- Compensation of anyone whose salary is above $100,000 (as prorated for the period of Feb 15 – Dec 31, 2020)
- Compensation for any employee whose principal residence is outside of the U.S.
- Qualified sick or family wages covered by a credit under the Families First Coronavirus Reponse Act
- Payroll, income, or railroad retirement taxes
Q: Can you help me fill out the application for the Economic Injury Disaster Loan?
A: While we’re eager to work with you and support you to the best of our ability, we’re not experts on the EIDL program. If there was a problem with your application, it could delay your relief funds – and we never want to put our clients at risk.
For help with the EIDL application, you can reach SBA customer support at 800-877-8339 or [email protected].
Q: What are the EIDL and PPP loan application processes?

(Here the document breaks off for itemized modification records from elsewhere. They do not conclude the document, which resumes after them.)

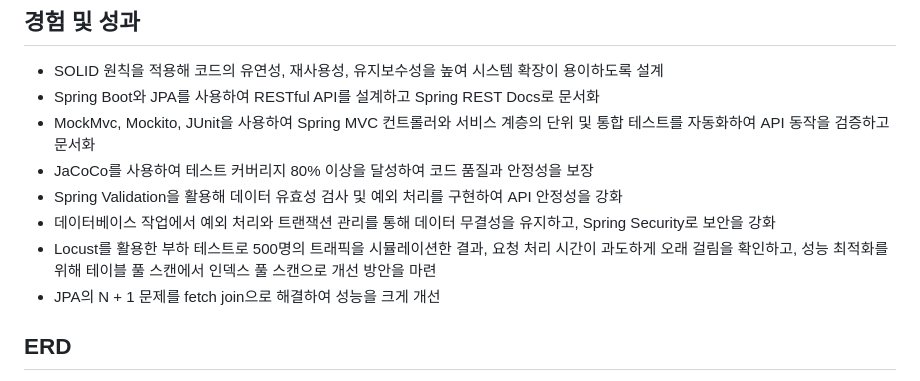
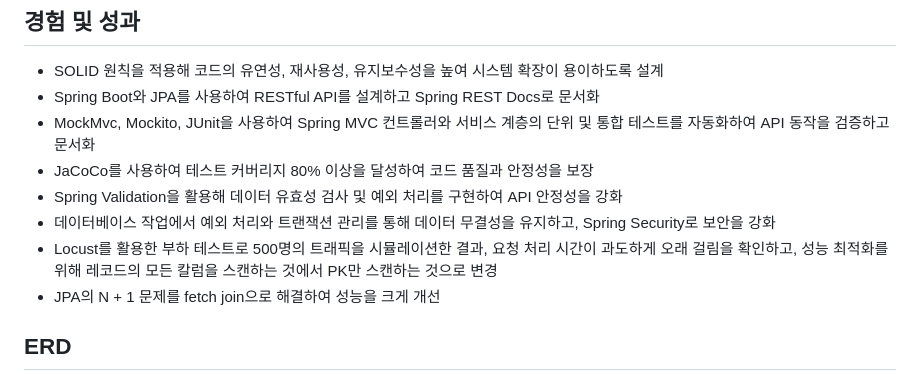
Before and after one commit to f-lab-edu/ticketing-practice, a Markdown page: README.md, the part around the change. GitHub-like rendering.

```diff
--- a/README.md
+++ b/README.md
@@ -17,7 +17,7 @@
 - JaCoCo를 사용하여 테스트 커버리지 80% 이상을 달성하여 코드 품질과 안정성을 보장
 - Spring Validation을 활용해 데이터 유효성 검사 및 예외 처리를 구현하여 API 안정성을 강화
 - 데이터베이스 작업에서 예외 처리와 트랜잭션 관리를 통해 데이터 무결성을 유지하고, Spring Security로 보안을 강화
-- Locust를 활용한 부하 테스트로 500명의 트래픽을 시뮬레이션한 결과, 요청 처리 시간이 과도하게 오래 걸림을 확인하고, 성능 최적화를 위해 테이블 풀 스캔에서 인덱스 풀 스캔으로 개선 방안을 마련
+- Locust를 활용한 부하 테스트로 500명의 트래픽을 시뮬레이션한 결과, 요청 처리 시간이 과도하게 오래 걸림을 확인하고, 성능 최적화를 위해 레코드의 모든 칼럼을 스캔하는 것에서 PK만 스캔하는 것으로 변경
 - JPA의 N + 1 문제를 fetch join으로 해결하여 성능을 크게 개선
 
 ## ERD
```
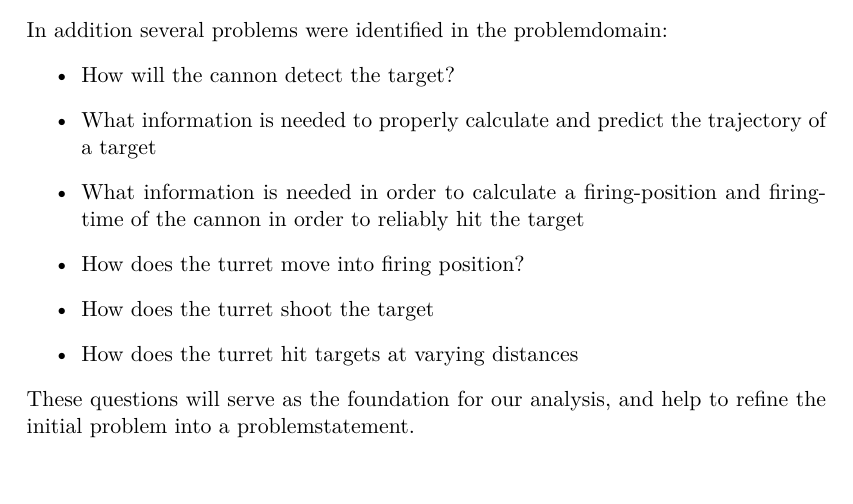
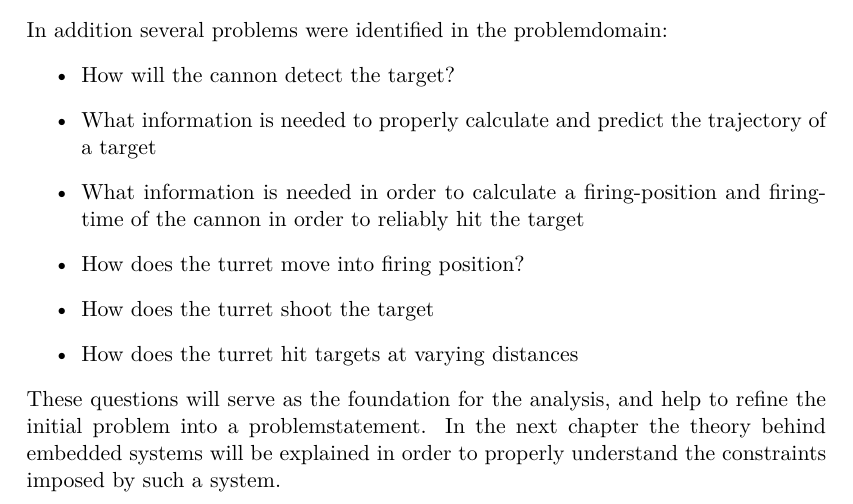
Before and after one commit to SimonHoejberg/P5, a LaTeX thesis (P5.tex, which reads sections/Requirements/ProblemDomain.tex): part of page 10 of 24, cut so that both start at the same text, the shorter picture padded with empty space. Compiled offline with pdfLaTeX.

Commit message:
Summary included in problemdomain and anchor for next chapter

```diff
--- a/sections/Requirements/ProblemDomain.tex
+++ b/sections/Requirements/ProblemDomain.tex
@@ -111,4 +111,4 @@ In addition several problems were identified in the problemdomain:
 	\item How does the turret shoot the target
 	\item How does the turret hit targets at varying distances
 \end{itemize}
-These questions will serve as the foundation for our analysis, and help to refine the initial problem into a problemstatement.
+These questions will serve as the foundation for the analysis, and help to refine the initial problem into a problemstatement. In the next chapter the theory behind embedded systems will be explained in order to properly understand the constraints imposed by such a system.
```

A: PPP loans and EIDLs are applied for through different processes.
Paycheck Protection Program Application Process
Banks can begin processing PPP loans on 04/03/2020 for most small businesses. Bank processing for sole-proprietors, independent contracts, and self-employed individuals begins on 04/10/2020.
1. Fill out the application form.
Here’s a walkthrough from Guidant on how to fill out the application:
2. Prepare documentation:
- 2019 and 2020 year-to-date monthly profit and loss statements
- 2019 and 2020 year-to-date payroll reports
- State income, payroll, and unemployment insurance filings
- TAX ID/EIN and complete ownership information
Banks can vary on the documents they require, so you might need additional documents – check with your bank.
3. Call your bank to find out if they’re participating in the Paycheck Protection Program.
SBA Economic Injury Disaster Relief Application Process
You can apply directly with the SBA here: https://covid19relief.sba.gov
Here’s a walkthrough from Guidant on how to apply:
Q: Do I need to rehire laid-off employees as part of the Paycheck Protection Program?
A: No, you don’t have to bring back employees or restore their compensation. But the extent of fewer employees making at least 75 percent of their original compensation will reduce the percentage of eligible payroll expenses that can be forgiven.
Q: How do I account for employees for PPP loan forgiveness?
A: Take the average number of eligible employees during the eight-week period and divide them by either:
- The average number of employees per pay period from Feb 15, 2019 through Jun 30, 2019.
- The average number of employees per pay period from Jan 1, 2020 through Feb 15, 2020.
See the tutorial:
Q: Where should I get my most recent payroll information?
A: There are a few ways to access your payroll information:
- IRS Form 940 and Form 941.
- A W-3, or W-2 summary, shows an aggregated amount of all your W-2s. It should match the totals from all four of your quarterly Form 941s.
- If you’re with a major payroll provider like ADP or Paychex, you can access their customer portal.
Q: I haven’t paid myself a salary since I opened my business. How do I document that in payroll?
A: PPP loans are based on historical payroll costs. If you haven’t done any payroll (such as if you’re the sole employee), you won’t have any payroll to base the loan amount on. This would be a situation to consider an EIDL loan instead of a PPP loan.
Q: What are the new 401(k) Plan Loan Provisions that fall under the CARES Act?
A: The new 401(k) Plan Loan provisions allow for loans of up to 100 percent of your vested balance (with a cap of $100,000) and deferred payments for 12 months.
Q: Can employees who have made deferrals reverse them if furloughed?
A: No. However, new regulations do allow for up to a $100k hardship distribution due to economic hardship as a result of the COVID-1 outbreak. Taking this distribution lets you avoid early withdraw penalties, but it is taxable if the individual doesn’t return the amount loaned within three years.
We’re closely monitoring regulation changes to hardship withdraws for updates your employees can take advantage of. Employees can stop making deferrals by using the salary deferral agreement document found in the corporate and 401(k) plan documents that Guidant prepared for you.